by Alan Greene, MD, FAAP
A baby who spits up all the time...an adult with heartburn...a child who won't gain weight...an unhappy toddler...a chronic cough...wheezing...recurrent pneumonia...an infant who cries and cries...any one of these may be the only symptom of a common condition called gastroesophageal reflux.
Between the esophagus and the stomach is a portal called the lower esophageal sphincter (LES). Normally, when someone swallows, the food travels down the esophagus, the sphincter relaxes, and food is permitted to enter the stomach where a pool of acid awaits to continue digesting the food. The sphincter then closes tight.
When the sphincter does not remain tightly closed, the acid and the food slosh back up into the esophagus. This is what is meant by reflux. These reflux stomach contents can burn the lining of the esophagus and irritate the lungs. A small amount of reflux immediately following meals is common in healthy adults and causes no problems. Swallowing saliva to wash away the acid protects the vulnerable walls of the esophagus.
In most newborns the lower esophageal sphincter is relatively lax.
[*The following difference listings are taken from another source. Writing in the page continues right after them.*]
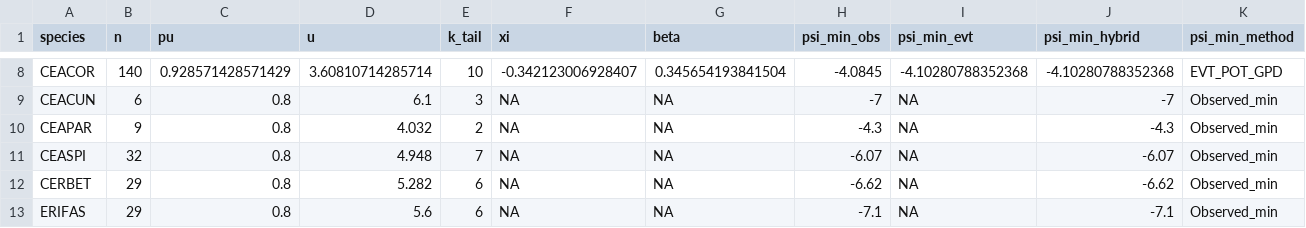
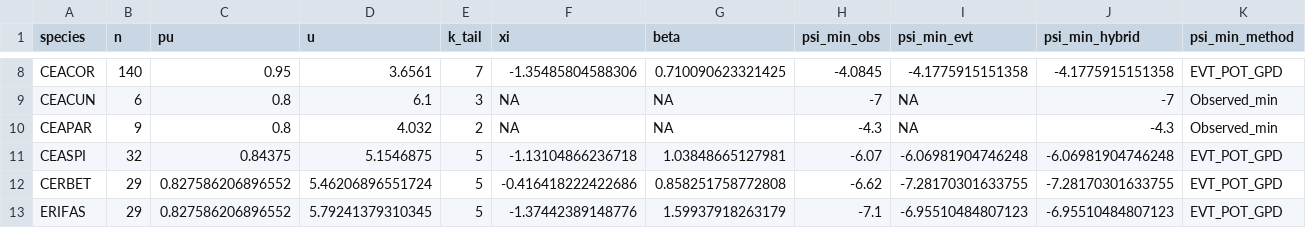
Before and after one commit to dackerly/PepperwoodLFM, a CSV file: scripts/psi_min_by_species_hybrid.csv, drawn as a sheet; only a part is shown, gaps mark what is left out; the diff covers the shown part only.

```diff
--- a/scripts/psi_min_by_species_hybrid.csv
+++ b/scripts/psi_min_by_species_hybrid.csv
@@ -8,6 +8,6 @@
-"CEACOR",140,0.928571428571429,3.60810714285714,10,-0.342123006928407,0.345654193841504,-4.0845,-4.10280788352368,-4.10280788352368,"EVT_POT_GPD"
+"CEACOR",140,0.95,3.6561,7,-1.35485804588306,0.710090623321425,-4.0845,-4.1775915151358,-4.1775915151358,"EVT_POT_GPD"
 "CEACUN",6,0.8,6.1,3,NA,NA,-7,NA,-7,"Observed_min"
 "CEAPAR",9,0.8,4.032,2,NA,NA,-4.3,NA,-4.3,"Observed_min"
-"CEASPI",32,0.8,4.948,7,NA,NA,-6.07,NA,-6.07,"Observed_min"
-"CERBET",29,0.8,5.282,6,NA,NA,-6.62,NA,-6.62,"Observed_min"
-"ERIFAS",29,0.8,5.6,6,NA,NA,-7.1,NA,-7.1,"Observed_min"
+"CEASPI",32,0.84375,5.1546875,5,-1.13104866236718,1.03848665127981,-6.07,-6.06981904746248,-6.06981904746248,"EVT_POT_GPD"
+"CERBET",29,0.827586206896552,5.46206896551724,5,-0.416418222422686,0.858251758772808,-6.62,-7.28170301633755,-7.28170301633755,"EVT_POT_GPD"
+"ERIFAS",29,0.827586206896552,5.79241379310345,5,-1.37442389148776,1.59937918263179,-7.1,-6.95510484807123,-6.95510484807123,"EVT_POT_GPD"
```
Also changed, not shown: 95 edited cells elsewhere in this file, figures/letter_mapping.csv, results/figures/table1.csv, 19 other files.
Thus, frequent spitting up is common in infants. This is called physiologic reflux. These are normal, happy babies who eat well, gain weight, and who have no other symptoms. Still, this spitting up is often upsetting to parents. Physiologic reflux can also be quite inconvenient in that parents frequently must change clothes -- theirs and the child's. One of my sons was a big spitter-upper.
Over time, the lower esophageal sphincter becomes more competent; children eat more solid food; they assume a more upright posture. The spitting up diminishes. In most cases the spitting up resolves without treatment by about 18 months of age. If reflux persists beyond age 2, there is generally not much improvement until at least age 4. Over the next few years a number of children outgrow the condition, but the closer they get to puberty with reflux, the more likely they are to have reflux as adults -- unless corrected.
When reflux lasts beyond about 18 months, or when it is associated with other symptoms at any age, it should be evaluated. These other symptoms might include poor weight gain, heartburn, irritability (especially after eating or while lying down), bad breath, excessive cavities, wheezing, chronic cough, pain with eating, or recurrent pneumonia. A child might have any or all of these symptoms, but not actually spit up, if the stomach contents are re-swallowed.
Persistent or symptomatic reflux is called pathologic reflux. About two-thirds of children with pathologic reflux have have poor weight gain. Medical treatment for pathologic reflux is usually quite effective. It might include changing feeding and posture habits. Medications such as cisapride (which has been pulled off the market) or metoclopramide can help speed the emptying of stomach contents into the intestine. There are medications that work to reduce stomach acid. Whether a child's symptom, such as your daughter's cough, responds well to treatment depends largely on whether the cough is actually a response to the reflux.
If pathologic reflux persists despite prolonged medical therapy, a surgical procedure called a Nissen fundoplication is sometimes performed. This uses folds of the stomach to tighten the lower esophageal sphincter and it is quite effective. I hope that your daughter will grow out of this condition in the near future, but if she doesn't, take comfort in knowing that there is excellent medical treatment available.
Dr. Alan Greene, author of Raising Baby Green and Feeding Baby Greene, is the founder of Dr.Greene.com and the WhiteOut Movement. He is a frequent guest on such shows as Good Morning America, The Today Show, and the Dr. Oz Show. He is on the Board of Directors of Healthy Child Healthy World and The Lunchbox Project. Dr. Greene is a practicing pediatrician at Stanford University's Packard Children's Hospital.
Copyright © Greene Ink, Inc., all rights reserved. Permission to republish granted to Pregnancy.org. Reviewed by Khanh-Van Le-Bucklin M.D. & Liat Simkhay Snyder M.D. February 4, 2008.